Saturday, March 22, 2014

Making Slip & Easy Hump Molds

To make slip I start off with scraps of my clay body and break them into as small of pieces as I can. I let them sit till they are bone dry.

I take them out of the bowl and put them in a ziplock baggy, seal it, and roll them till they are a very fine particle size.

I put the finely rolled clay back in a bowl and add water to cover the clay completely. If after several hours all the water is absorbed, add a little more water. At this point resist the urge to stir the mixture since this increases the amount of lumps. The idea is to end up with as smooth a mixture as possible.

I let the water and clay mixture sit till all the clay is evenly moistened, usually over night. The next day you can stir the mixture or usually I use a hand held mixer to blend up the slip mixture. Next I sieve the mixture and divide it up into pint sized containers with air tight lids.

Later I can use the slip as it is or add mason stains for colored slips. To mix in mason stains to a pint mixture (about a cup of slip) I start out with a teaspoon of mason stain and wet the mason stain in a small glass bowl with a bit of water. Then I add that to the container of slip till I think the color is good to my eye. Later I put a piece of tape on top of the jar of stained slip noting the amount of stain I have added for that particular color. For more details on mason stained slips click the link to Slip Slop Stain and Mixing Mason Stain Slips.

 Save those styrofoam trays which hold food from the grocery store, they make good hump or slump molds.

For these two plates I turned the trays over and rubbed them with Pam sprayed onto a paper towel. The Pam prevents the freshly rolled clay from sticking to the styrofoam and allows the plate to release more easily. For these two plates I rolled out a slab of clay and textured them.
Then I draped them over the upside down styrofoam tray, let them firm up a bit then flipped them over and let them dry on a piece of wallboard till dry. Don't let the plates dry completely on the hump mold since the clay shrinks (contracts) as it dries and that may warp the plate. Once they were dry I sanded the edges with a green scrubby (wearing a mask). Dry clay is harmful to the lumg so please wear a mask. These two plates are in the kiln being bisque fired. Thanks for reading and for all your comments..


  1. Do you use the slip in plaster or bisque molds, or just to decorate with slip-trailing?

  2. I use a coarse handheld kitchen grater to grate my firm clay for making slip. I just grate it out over newsprint and it dries in just a few hours. Dollar store graters work great.

  3. Fascinating.

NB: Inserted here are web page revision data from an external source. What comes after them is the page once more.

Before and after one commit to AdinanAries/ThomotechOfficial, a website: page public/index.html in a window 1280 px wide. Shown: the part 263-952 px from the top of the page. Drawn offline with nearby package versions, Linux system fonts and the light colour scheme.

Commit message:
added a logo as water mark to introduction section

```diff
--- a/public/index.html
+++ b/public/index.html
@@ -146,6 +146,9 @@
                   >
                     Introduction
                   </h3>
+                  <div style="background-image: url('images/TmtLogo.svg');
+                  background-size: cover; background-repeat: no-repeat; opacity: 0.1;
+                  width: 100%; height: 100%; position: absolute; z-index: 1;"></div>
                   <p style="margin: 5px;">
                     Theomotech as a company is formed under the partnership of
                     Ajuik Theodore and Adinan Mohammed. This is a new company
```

And looking forward to seeing those plates after firing.

  4. Hi Barbara, thanks, I don't use any molds or slip casting I mix this up to use on seams or to use with mason stains and decorating over the the piece I've made.

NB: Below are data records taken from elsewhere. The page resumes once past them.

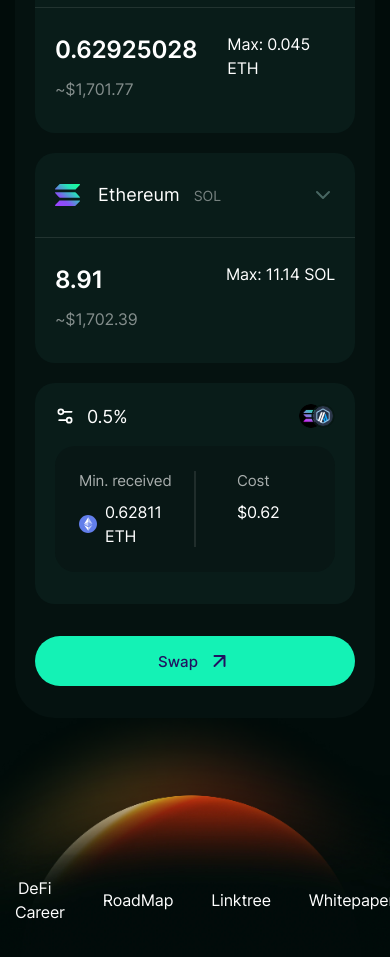
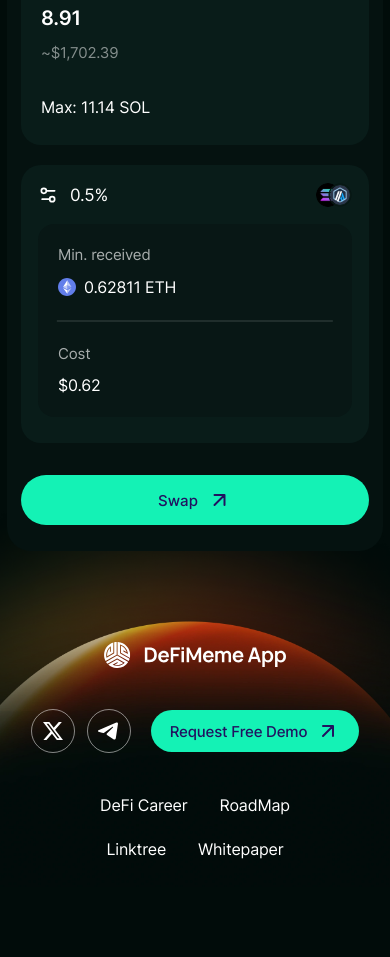
Before and after one commit to XeindsTwo/defi, a plain HTML site: page app/index.html in a window 390 px wide. Shown: the part 3174-4131 px from the top of the page. After the commit the page ends 4061 px from the top, so only its background shows below. Drawn offline with Linux system fonts and the light colour scheme; a web font is replaced by a local one.

Commit message:
адаптив подвала и секции свапа

```diff
--- a/app/scss/components/_footer.scss
+++ b/app/scss/components/_footer.scss
@@ -1,24 +1,71 @@
 .footer {
   padding-bottom: 40px;
+  @media (max-width: 1300px) {
+    padding-bottom: 26px;
+  }
 
   &__inner {
     display: flex;
     align-items: center;
     justify-content: space-between;
+    @media (max-width: 1300px) {
+      gap: 30px;
+      flex-wrap: wrap;
+    }
+    @include r($sm) {
+      flex-direction: column;
+      gap: 40px;
+      align-items: center;
+    }
+
+    img {
+      @media (max-width: 1300px) {
+        width: 182px;
+        height: auto;
+      }
+    }
+  }
+
+  &__nav {
+    @media (max-width: 1300px) {
+      width: 100%;
+      order: 2;
+    }
   }
 
   &__logo, &__right {
     max-width: 380px;
     width: 100%;
+    @media (max-width: 1300px) {
+      max-width: max-content;
+    }
   }
 
   &__right {
     @include flex-align-center(32);
     justify-content: flex-end;
+    @media (max-width: 1300px) {
+      gap: 20px;
+    }
+    @media (max-width: 370px) {
+      flex-direction: column;
+    }
   }
 
   &__list {
     @include flex-align-center(32);
+    flex-wrap: wrap;
+    gap: 20px 32px;
+    @media (max-width: 1300px) {
+      gap: 20px 26px;
+    }
+    @include r($sm) {
+      justify-content: center;
+    }
+    @media (max-width: 420px) {
+      max-width: 280px;
+      margin: 0 auto;
+    }
   }
 
   &__link {
--- a/app/scss/home/_swap.scss
+++ b/app/scss/home/_swap.scss
@@ -2,9 +2,42 @@
   &__title {
     font-size: 72px;
     font-weight: 700;
+    line-height: 1.1;
     font-family: $vela;
     text-align: center;
     margin-bottom: 30px;
+    @media (max-width: 1300px) {
+      font-size: 66px;
+    }
+    @include r($desktop) {
+      font-size: 62px;
+    }
+    @include r($lg) {
+      font-size: 58px;
+      margin-bottom: 20px;
+    }
+    @media (max-width: 860px) {
+      font-size: 54px;
+      margin-bottom: 30px;
+    }
+    @include r($tablet) {
+      font-size: 50px;
+    }
+    @media (max-width: 680px) {
+      font-size: 46px;
+    }
+    @include r($sm) {
+      font-size: 42px;
+    }
+    @media (max-width: 530px) {
+      font-size: 40px;
+    }
+    @include r($phone) {
+      font-size: 38px;
+    }
+    @media (max-width: 390px) {
+      font-size: 36px;
+    }
   }
 
   &__text {
@@ -12,6 +45,17 @@
     text-align: center;
     margin-bottom: 52px;
     color: rgba($white, .7);
+    @include r($desktop) {
+      margin-bottom: 36px;
+    }
+    @include r($tablet) {
+      max-width: 460px;
+      margin: 0 auto 36px;
+    }
+    @include r($phone) {
+      font-size: 16px;
+      max-width: 350px;
+    }
   }
 
   &__form {
@@ -20,6 +64,18 @@
     margin: 0 auto 150px;
     padding: 20px 20px 32px;
     background-color: #051210;
+    @media (max-width: 1300px) {
+      margin-bottom: 120px;
+    }
+    @include r($tablet) {
+      margin-bottom: 100px;
+      border-radius: 30px;
+    }
+    @include r($sm) {
+      border-radius: 24px;
+      padding: 14px 14px 26px;
+      margin: 0 -8px 90px;
+    }
   }
 
   &__items {
@@ -33,6 +89,9 @@
     padding: 20px 20px 32px;
     background-color: #091c19;
     transition: background-color .4s;
+    @include r($phone) {
+      padding: 18px 17px 26px;
+    }
 
     &:hover {
       background-color: #0b2523;
@@ -48,6 +107,10 @@
     padding: 10px 0;
     margin-bottom: 20px;
     transition: color .4s, background-color .4s;
+    @include r($sm) {
+      font-size: 17px;
+      gap: 14px;
+    }
 
     &:hover {
       color: $accent;
@@ -68,6 +131,9 @@
     margin-left: -4px;
     transform: translateY(2px);
     color: rgba($white, .45);
+    @include r($sm) {
+      transform: translateY(1px);
+    }
   }
 
   &__info {
@@ -76,6 +142,10 @@
     margin: 0 -20px;
     padding: 24px 20px 0;
     border-top: 1px solid rgba($white, .1);
+    @include r($phone) {
+      flex-direction: column;
+      margin: 0 -17px;
+    }
   }
 
   &__left {
@@ -85,10 +155,19 @@
   &__value {
     font-size: 24px;
     font-weight: 600;
+    @include r($sm) {
+      font-size: 22px;
+    }
+    @media (max-width: 480px) {
+      font-size: 20px;
+    }
   }
 
   &__total {
     color: rgba($white, .5);
+    @media (max-width: 480px) {
+      font-size: 15px;
+    }
   }
 
   &__result {
@@ -98,6 +177,9 @@
     &-left {
       @include flex-align-center(12);
       font-size: 18px;
+      @media (max-width: 530px) {
+        font-size: 17px;
+      }
     }
   }
 
@@ -109,6 +191,11 @@
     border-radius: 20px;
     background-color: #081715;
     grid-template-columns: repeat(2, 1fr);
+    @include r($phone) {
+      grid-template-columns: repeat(1, 1fr);
+      padding: 20px;
+      border-radius: 16px;
+    }
 
     &::before {
       @include pseudo;
@@ -116,11 +203,18 @@
       height: 60%;
       width: 1px;
       background-color: rgba($white, .2);
+      @include r($phone) {
+        width: 88%;
+        height: 1px;
+      }
     }
 
     &-item {
       &:last-child {
         padding-left: 20px;
+        @include r($phone) {
+          padding-left: 0;
+        }
       }
     }
 
--- a/app/scss/vendor/_global.scss
+++ b/app/scss/vendor/_global.scss
@@ -96,6 +96,33 @@
 
 .image-end {
   bottom: 0;
+  @media (max-width: 1460px) {
+    height: 1400px;
+  }
+  @include r($desktop) {
+    height: 1350px;
+  }
+  @media (max-width: 1100px) {
+    height: 1300px;
+  }
+  @include r($lg) {
+    height: 1200px;
+  }
+  @media (max-width: 820px) {
+    height: 1100px;
+  }
+  @include r($tablet) {
+    height: 1300px;
+  }
+  @media (max-width: 660px) {
+    height: 1100px;
+  }
+  @include r($sm) {
+    height: 520px;
+  }
+  @include r($phone) {
+    height: 490px;
+  }
 }
 
 ::-webkit-scrollbar {
```
Also changed, not shown: app/css/style.min.css.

    Hi Marian, thanks, good idea about the grater, I bet that makes really small pieces of clay, but I try to minimize the amount of clay dust by keeping it in the baggy.

    Hi Elephant's child, thanks, not sure how I'll glaze them, we shall see.

  5. This was interesting & this could be used as a glaze over as well say to even out the coloring on a piece?? ...I want to take a pottery class this summer to make my own dishes & ceramic beads... :D I am doing some catching have made some beautiful pieces....

  6. HI Linda...nice to see you working again after getting settled. Good info on slip making.
    Happy Sunday to you!

  7. Interesting..thank you for sharing the steps.

  8. Hi Linda, thanks, this could be used for a non functional piece like a glaze would, but not on pottery used to eat from, this is just a liquid clay that I can add color to and paint on the piece of pottery, than I would put a clear glaze over the top.

    Hi Trish, thanks, so good to be back to making things with clay.

    Hi Dee, thanks, I hope some pottery folks can learn from what I show, that's how I learned a great deal about what I know about pottery.

  9. I use WD-40 instead of Pam. It doesn't leave a sticky residue or attract mice.

  10. Hi gnknapp, thanks, I used to use WD 40 but didn't like the smell plus some of my slump molds are wood and can also be used for food so I wouldn't' want to WD 40 on them. I dont' seem to get the sticky residue and my studio is in doors plus I have three cats. Ha.


I love suggestions, questions, critiques, thanks for your comment